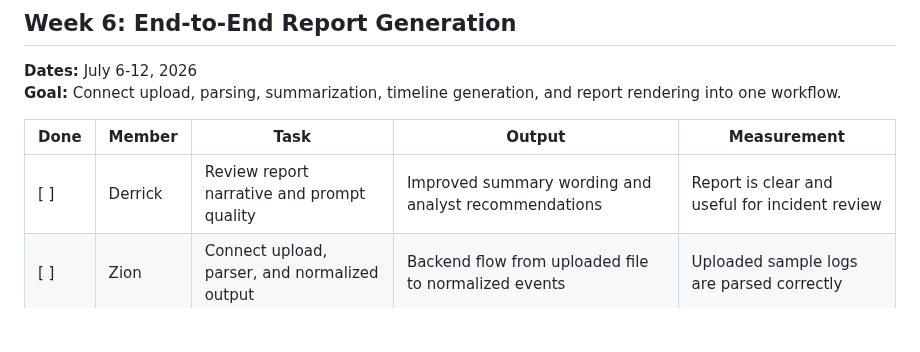
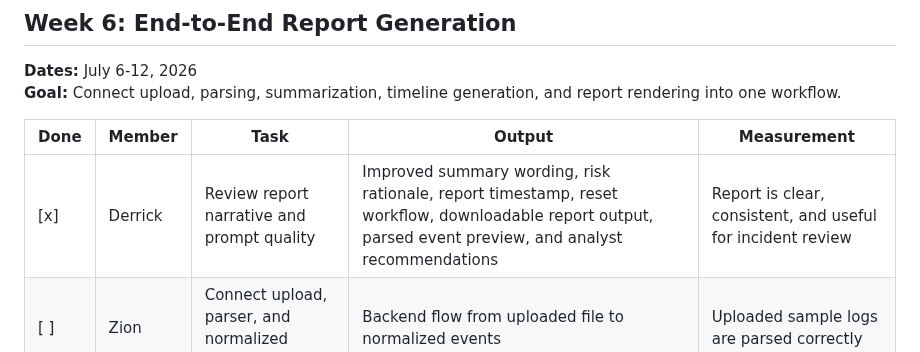
Before and after one commit to Dredman72/security-log-threat-timeline, a Markdown page: MILESTONE_TODOS.md, the part around one of its changes. GitHub-like rendering; blank space fills up the shorter version.

```diff
--- a/MILESTONE_TODOS.md
+++ b/MILESTONE_TODOS.md
@@ -87,7 +87,7 @@ This file tracks the team's weekly milestones, task ownership, and progress. It
 
 | Done | Member | Task | Output | Measurement |
 | --- | --- | --- | --- | --- |
-| [ ] | Derrick | Review report narrative and prompt quality | Improved summary wording and analyst recommendations | Report is clear and useful for incident review |
+| [x] | Derrick | Review report narrative and prompt quality | Improved summary wording, risk rationale, report timestamp, reset workflow, downloadable report output, parsed event preview, and analyst recommendations | Report is clear, consistent, and useful for incident review |
 | [ ] | Zion | Connect upload, parser, and normalized output | Backend flow from uploaded file to normalized events | Uploaded sample logs are parsed correctly |
 | [ ] | Oriah | Build HTML report generator layout | Report sections for summary, findings, IOCs, timeline, and actions | Final report is readable and organized |
 
```
Also changed, not shown: other parts of MILESTONE_TODOS.md (+1 -1 lines), README.md (+4 -3 lines).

== WHAT NEEDS TO BE DONE ==
Report each line above containing the string "timeline".

== REPLY TO THE TASK ==
Before and after one commit to Dredman72/security-log-threat-timeline, a Markdown page: MILESTONE_TODOS.md, the part around one of its changes. GitHub-like rendering; blank space fills up the shorter version.
 | [ ] | Oriah | Build HTML report generator layout | Report sections for summary, findings, IOCs, timeline, and actions | Final report is readable and organized |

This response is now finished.